++++ Records shown

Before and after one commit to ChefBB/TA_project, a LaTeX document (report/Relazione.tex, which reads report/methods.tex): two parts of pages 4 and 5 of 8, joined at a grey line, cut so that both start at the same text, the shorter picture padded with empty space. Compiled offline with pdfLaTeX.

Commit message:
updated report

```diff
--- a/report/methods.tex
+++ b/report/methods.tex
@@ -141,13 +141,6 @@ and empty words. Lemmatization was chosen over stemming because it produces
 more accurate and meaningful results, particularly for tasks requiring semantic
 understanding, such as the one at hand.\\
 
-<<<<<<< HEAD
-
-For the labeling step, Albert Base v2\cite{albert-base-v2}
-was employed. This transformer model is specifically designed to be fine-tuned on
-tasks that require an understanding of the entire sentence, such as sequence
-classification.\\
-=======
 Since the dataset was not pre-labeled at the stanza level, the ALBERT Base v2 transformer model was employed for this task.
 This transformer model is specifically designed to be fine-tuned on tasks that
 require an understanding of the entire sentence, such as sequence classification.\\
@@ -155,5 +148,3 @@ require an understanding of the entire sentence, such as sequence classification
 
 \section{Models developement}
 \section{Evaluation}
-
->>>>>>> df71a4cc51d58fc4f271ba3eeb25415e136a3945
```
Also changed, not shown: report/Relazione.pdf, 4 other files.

++++++++

= What you will do =
Each line in the records above must be returned exactly as it stands.

= Output =
Before and after one commit to ChefBB/TA_project, a LaTeX document (report/Relazione.tex, which reads report/methods.tex): two parts of pages 4 and 5 of 8, joined at a grey line, cut so that both start at the same text, the shorter picture padded with empty space. Compiled offline with pdfLaTeX.

Commit message:
updated report

```diff
--- a/report/methods.tex
+++ b/report/methods.tex
@@ -141,13 +141,6 @@ and empty words. Lemmatization was chosen over stemming because it produces
 more accurate and meaningful results, particularly for tasks requiring semantic
 understanding, such as the one at hand.\\
 
-<<<<<<< HEAD
-
-For the labeling step, Albert Base v2\cite{albert-base-v2}
-was employed. This transformer model is specifically designed to be fine-tuned on
-tasks that require an understanding of the entire sentence, such as sequence
-classification.\\
-=======
 Since the dataset was not pre-labeled at the stanza level, the ALBERT Base v2 transformer model was employed for this task.
 This transformer model is specifically designed to be fine-tuned on tasks that
 require an understanding of the entire sentence, such as sequence classification.\\
@@ -155,5 +148,3 @@ require an understanding of the entire sentence, such as sequence classification
 
 \section{Models developement}
 \section{Evaluation}
-
->>>>>>> df71a4cc51d58fc4f271ba3eeb25415e136a3945
```
Also changed, not shown: report/Relazione.pdf, 4 other files.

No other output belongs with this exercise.